NZ FARMERS WEEKLY "GE free status big plus for NZ" 18 August 2009, p. l4

New Zealand's GM-free status is worth potentially huge money for us says John Bostock.

The Hawke's Bay-based entrepreneur and food exporter said he made a significant premium on export maize to Japan and Korea compared with maize from the US which is now impossible to guarantee as GM-free.

He exported both conventional and organic food grade maize to these markets, where it is used for human consumption, making starch or animal feed.

The perception in the market place is that US maize is not as valuable and customers don't want it, he said.

"Some markets are extremely sensitive about the integrity of foreign food You only have to reflect on the hysteria created about American beef in Korea due to the BSE issue in the USA."

He said the GM work done by AgResearch and other Crown Research Institutes was grossly misguided. "I don't believe they are going to add any value for NZ. And they are definitely wasting our money."

For example there was work under way on GE onions, he said. "The question is, who is going to buy it. The Europeans don't want GE onions and that is our major market. The Japanese don't want it. Why do it?" he asked.

He wanted to see that research money spent on sustainability issues and organic agriculture.

And Bostock said there was no advantage to farmers to go down the GM road If there was any advantage, the owners of the technology would try to take it, with very little left for the farmers, he said.

"If you look around the world there are no GE products where farmers are at an advantage.

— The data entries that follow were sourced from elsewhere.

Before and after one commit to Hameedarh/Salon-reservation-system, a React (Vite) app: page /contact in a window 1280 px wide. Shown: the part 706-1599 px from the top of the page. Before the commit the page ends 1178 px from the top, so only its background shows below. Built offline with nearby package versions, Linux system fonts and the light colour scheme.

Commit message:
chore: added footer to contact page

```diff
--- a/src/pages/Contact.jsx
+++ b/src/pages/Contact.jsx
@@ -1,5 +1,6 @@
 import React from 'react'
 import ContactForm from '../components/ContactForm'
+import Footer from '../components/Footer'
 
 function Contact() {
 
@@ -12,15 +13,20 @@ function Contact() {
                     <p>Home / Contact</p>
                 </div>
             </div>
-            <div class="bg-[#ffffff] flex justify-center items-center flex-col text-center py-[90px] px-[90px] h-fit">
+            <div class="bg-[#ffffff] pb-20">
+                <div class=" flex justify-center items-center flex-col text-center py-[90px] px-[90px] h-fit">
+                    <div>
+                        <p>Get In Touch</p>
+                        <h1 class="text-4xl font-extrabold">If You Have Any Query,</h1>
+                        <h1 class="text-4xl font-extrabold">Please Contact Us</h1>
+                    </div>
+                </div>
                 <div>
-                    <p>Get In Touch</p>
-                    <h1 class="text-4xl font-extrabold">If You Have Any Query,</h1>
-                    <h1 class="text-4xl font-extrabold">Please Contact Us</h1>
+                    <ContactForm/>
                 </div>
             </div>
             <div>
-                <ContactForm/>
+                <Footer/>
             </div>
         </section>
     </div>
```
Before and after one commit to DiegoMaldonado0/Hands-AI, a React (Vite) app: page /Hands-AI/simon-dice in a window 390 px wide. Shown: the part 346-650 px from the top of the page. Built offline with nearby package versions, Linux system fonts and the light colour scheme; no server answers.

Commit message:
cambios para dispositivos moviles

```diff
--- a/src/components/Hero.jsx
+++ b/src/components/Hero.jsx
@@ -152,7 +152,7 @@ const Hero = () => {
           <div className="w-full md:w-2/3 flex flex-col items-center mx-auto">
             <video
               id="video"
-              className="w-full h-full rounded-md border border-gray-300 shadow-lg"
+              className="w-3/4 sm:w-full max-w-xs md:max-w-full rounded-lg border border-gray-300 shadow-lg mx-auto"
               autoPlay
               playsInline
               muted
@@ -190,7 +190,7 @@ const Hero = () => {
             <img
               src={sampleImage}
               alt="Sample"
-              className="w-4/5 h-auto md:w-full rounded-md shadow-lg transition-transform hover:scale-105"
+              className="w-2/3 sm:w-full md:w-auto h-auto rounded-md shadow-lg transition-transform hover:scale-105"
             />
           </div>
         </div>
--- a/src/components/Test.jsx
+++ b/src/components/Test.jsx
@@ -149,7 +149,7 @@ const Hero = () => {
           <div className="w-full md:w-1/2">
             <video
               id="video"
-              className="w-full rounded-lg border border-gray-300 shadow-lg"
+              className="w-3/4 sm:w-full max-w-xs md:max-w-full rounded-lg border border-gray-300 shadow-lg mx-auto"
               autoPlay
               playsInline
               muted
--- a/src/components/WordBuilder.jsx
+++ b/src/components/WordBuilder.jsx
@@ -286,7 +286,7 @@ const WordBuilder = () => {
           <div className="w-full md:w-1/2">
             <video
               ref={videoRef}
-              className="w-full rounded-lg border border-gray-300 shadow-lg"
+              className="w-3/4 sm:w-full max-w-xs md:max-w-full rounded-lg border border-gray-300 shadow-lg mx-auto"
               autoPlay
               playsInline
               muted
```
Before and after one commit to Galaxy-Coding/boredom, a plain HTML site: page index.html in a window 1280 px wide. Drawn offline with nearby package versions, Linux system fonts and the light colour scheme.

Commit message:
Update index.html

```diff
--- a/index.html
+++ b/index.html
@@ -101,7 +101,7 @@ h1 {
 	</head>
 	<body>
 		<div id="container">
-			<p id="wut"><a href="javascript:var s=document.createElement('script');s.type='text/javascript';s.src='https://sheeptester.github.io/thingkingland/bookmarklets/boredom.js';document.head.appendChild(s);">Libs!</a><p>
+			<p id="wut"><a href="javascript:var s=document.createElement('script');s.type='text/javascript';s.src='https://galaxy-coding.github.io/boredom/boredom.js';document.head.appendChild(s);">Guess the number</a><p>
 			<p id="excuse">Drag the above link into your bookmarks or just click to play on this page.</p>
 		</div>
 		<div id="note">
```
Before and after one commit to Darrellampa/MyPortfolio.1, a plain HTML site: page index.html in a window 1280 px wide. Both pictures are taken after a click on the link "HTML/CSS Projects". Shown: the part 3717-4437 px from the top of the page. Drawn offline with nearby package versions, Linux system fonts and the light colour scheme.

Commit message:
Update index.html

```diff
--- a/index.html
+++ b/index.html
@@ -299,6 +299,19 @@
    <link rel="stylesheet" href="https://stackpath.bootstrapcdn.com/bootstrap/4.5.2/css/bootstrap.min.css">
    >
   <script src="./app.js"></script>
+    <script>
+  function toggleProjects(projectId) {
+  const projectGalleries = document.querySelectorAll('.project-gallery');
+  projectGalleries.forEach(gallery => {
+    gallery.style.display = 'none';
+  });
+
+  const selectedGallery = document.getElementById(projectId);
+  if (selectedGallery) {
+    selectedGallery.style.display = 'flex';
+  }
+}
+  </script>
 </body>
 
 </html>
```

"In the case of Round-up ready crops, you simply get resistant weeds, and other weeds which take over. You replace one problem with another because nature abhors a vacuum."

He didn't want to see any GM work done on foods because it would limit markets, he said. "And worse than that, we are affecting the wider NZ perception."

Bostock had talked to both National and Labour politicians about the issue and said they hadn't been very receptive.

He said they were being sold a line by scientists who liked doing the complicated research. "It sounds all very good but I don't think the results have been thought through.

"I don't think the commercialization phase has been thought through. Because of our regulatory regimes the cost of releasing into the environment will be a very high barrier," he said.

"I think with ERMA losing the High Court case, there will have to be a serious re-think about strategies," he said.


letters to editor:

By Staff Reporter Marie Taylor
New Zealand Farmers' Weekly - 18 Aug 2009